Tuberville Op-Ed in The Wall Street Journal: The U.S. Navy’s Bud Light Moment

“Amid a recruitment crisis, the military brass are preoccupied with woke identity politics.”

WASHINGTON — U.S. Senator Tommy Tuberville (R-AL) authored the following op-ed in The Wall Street Journal today highlighting U.S. military leadership’s misplaced and divisive priorities that do nothing to address national security or issues facing the military.

Senator Tuberville has repeatedly argued that the U.S. military is too focused on political and cultural issues rather than readiness and lethality. Senator Tuberville believes those misplaced priorities have contributed to the military’s unprecedented recruitment shortfall.

Excerpts from the op-ed can be found below, and the full text is available here.

The U.S. Navy’s Bud Light Moment

U.S. Senator Tommy Tuberville

The Wall Street Journal

May 4, 2023


“The Senate Armed Services Committee heard chilling testimony Tuesday from the Government Accountability Office: The Navy’s ship-maintenance backlog tops $1.8 billion; its aircraft are aging; American shipyards are in poor condition. The U.S. Navy is in decline. Contrast that with China’s military surge. The Pentagon’s most recent China Military Power report shows that China’s army, navy and space assets are accelerating at a pace one American four-star admiral called ‘breathtaking.’ China already has the largest navy in the world and it’s getting larger.”

“It gets worse. The U.S. military now faces an unprecedented crisis of recruitment. In the 50-year history of the all-volunteer force, the services have never missed their recruitment goals—until last year. The Army fell 15,000 recruits short of its goal last year—that’s an entire division. This is in addition to the 8,000 enlisted service members who were kicked out because they didn’t comply with President Biden’s vaccine mandate. Reports show this year’s recruiting may be even worse, with four of the six military branches on track to miss their recruitment goals.”

“As I told the Navy’s top officer, Adm. Michael Gilday, in a Senate hearing last month, I respect everyone who serves this country. My issue isn’t a sailor’s sexual orientation or gender. My concern is that our new national obsession with sexuality, race and gender is focused on self rather than on purpose, ability or service. I spent 40 years recruiting young men to play football. What the Navy is doing isn’t a good recruiting strategy.”

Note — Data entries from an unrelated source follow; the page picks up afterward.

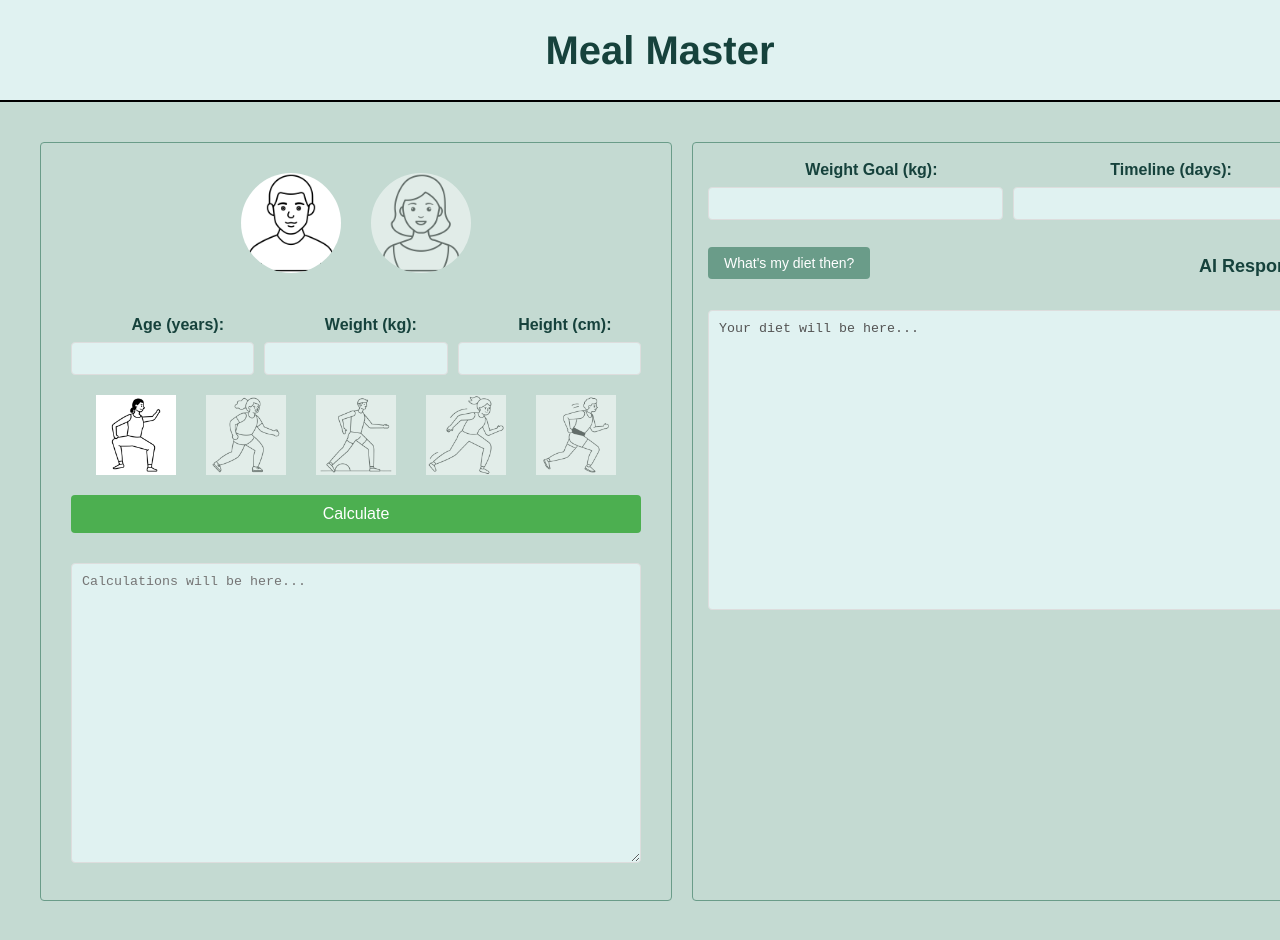
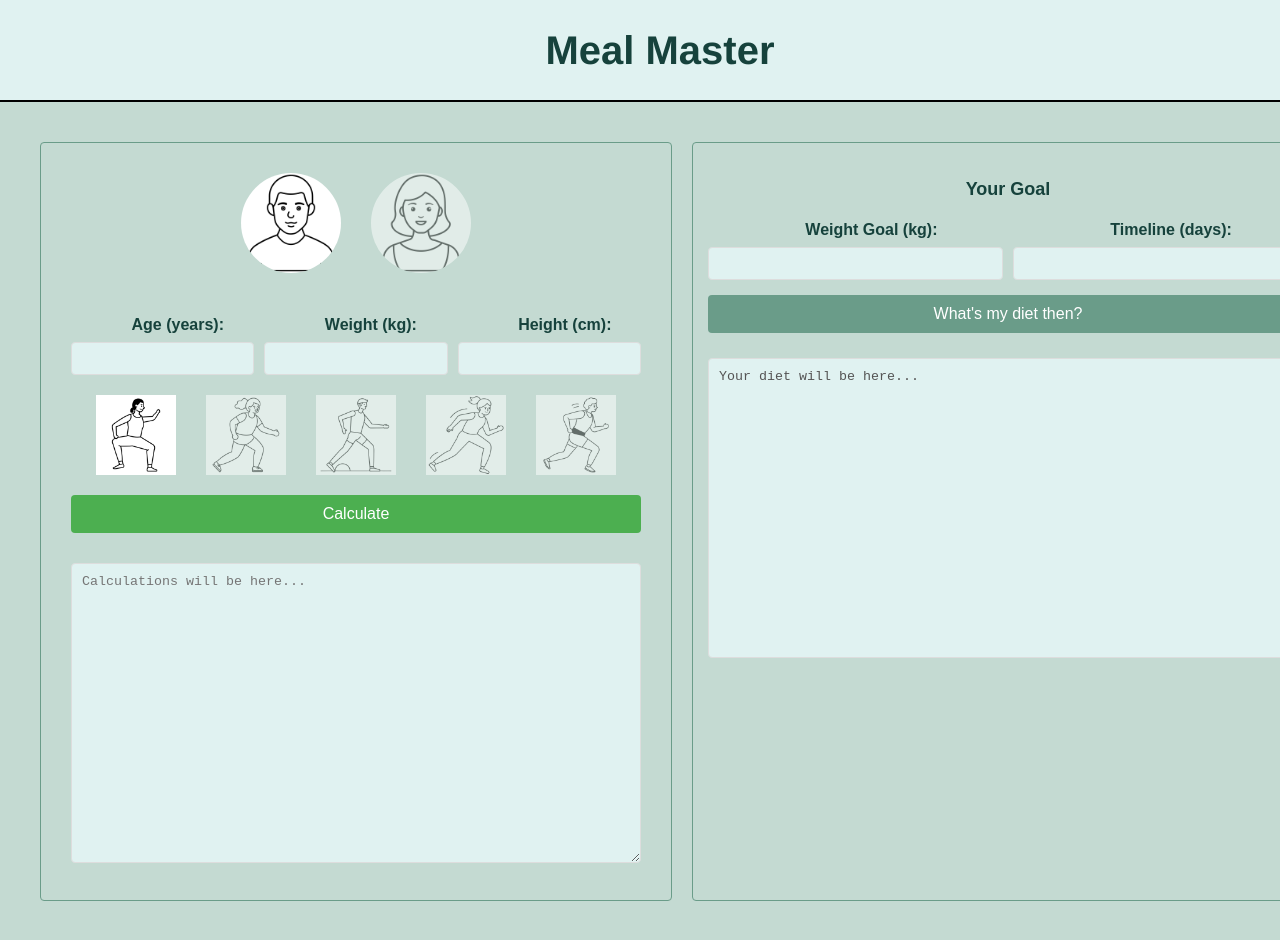
Before and after one commit to igor-eremn/meal-master-client, a React (Vite) app: page / in a window 1280 px wide. Shown: the top 940 px of the page. Built offline with nearby package versions, Linux system fonts and the light colour scheme.

Commit message:
updated styling for home page

```diff
--- a/src/pages/Home.css
+++ b/src/pages/Home.css
@@ -1,10 +1,5 @@
 .home-container {
   padding: 20px;
-  }
-
-  .page-title {
-    font-size: 24px;
-    margin-bottom: 20px;
 }
 
 .grid-container {
@@ -21,54 +16,10 @@
   min-width: 600px;
 }
 
-  .column-title {
+.goal-title {
   font-size: 18px;
-    margin-bottom: 10px;
-  }
-
-  .input-area, .response-area {
-    width: 96.5%;
-    min-height: 300px;
-    max-height: 300px;
-    height: 250px;
-    border: 1px solid #ddd;
-    border-radius: 4px;
-    padding: 10px;
-    background-color: #e0f2f1;
-  }
-
-  .input-area {
-    resize: vertical;
-  }
-
-  .response-area {
-    overflow-y: auto;
-  }
-
-  .input-header {
-  display: flex;
-  justify-content: space-between;
-  align-items: center;
-  margin-bottom: 10px;
-}
-
-.ask-ai-button {
-  background-color: #6A9C89;
-  color: white;
-  border: none;
-  border-radius: 4px;
-  padding: 8px 16px;
-  cursor: pointer;
-  font-size: 14px;
-}
-
-.ask-ai-button:hover {
-  background-color: #5a8c79;
-}
-
-.input-area {
-  width: 100%;
-  box-sizing: border-box;
+  margin-bottom: 15px;
+  text-align: center;
 }
 
 .input-row {
@@ -101,3 +52,31 @@
   border-radius: 4px;
   box-sizing: border-box;
 }
+
+.ask-ai-button {
+  width: 100%;
+  background-color: #6A9C89;
+  color: white;
+  border: none;
+  border-radius: 4px;
+  padding: 10px 16px;
+  cursor: pointer;
+  font-size: 16px;
+  margin-bottom: 15px;
+}
+
+.ask-ai-button:hover {
+  background-color: #5a8c79;
+}
+
+.input-area {
+  width: 100%;
+  min-height: 300px;
+  max-height: 300px;
+  border: 1px solid #ddd;
+  border-radius: 4px;
+  padding: 10px;
+  background-color: #e0f2f1;
+  box-sizing: border-box;
+  resize: vertical;
+}
--- a/src/pages/Home.jsx
+++ b/src/pages/Home.jsx
@@ -51,6 +51,7 @@ const Home = () => {
           <Calculator />
         </div>
         <div className="response-column">
+          <h3 className="goal-title">Your Goal</h3>
           <div className="input-row">
             <div className="input-group">
               <label>Weight Goal (kg):</label>
@@ -62,10 +63,7 @@ const Home = () => {
               <input type="number" value={timeline} onChange={(e) => setTimeline(e.target.value)} />
             </div>
           </div>
-          <div className="input-header">
-            <button className="ask-ai-button" onClick={askAI}>What's my diet then?</button>
-            <h3 className="column-title">AI Response</h3>
-          </div>
+          <button className="ask-ai-button" onClick={askAI}>What's my diet then?</button>
           <textarea
             className="input-area"
             placeholder="Enter your text here..."
```
Lines whose indentation alone changed are shown as unchanged.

“The contrast between the parties on this question couldn’t be clearer. Republicans are focused on the enlisted ranks—the people who actually fight our wars—while Democrats are worried about the people at the very top. The lowest-paid person affected by my hold would make $240,000 a year, yet Ms. Warren said she is worried about the nominees running out of ‘grocery money.’ I haven’t heard a word from her about recruiting enlisted service members—the people the Army said should go on food stamps to cope with inflation.”

“What we’re doing right now isn’t working. The military is having a Bud Light moment. Secretary Austin and his Democratic allies in Congress need to wake up before it gets even worse.”

Senator Tommy Tuberville represents Alabama in the United States Senate and is a member of the Senate Armed Services, Agriculture, Veterans’ Affairs, and HELP Committees.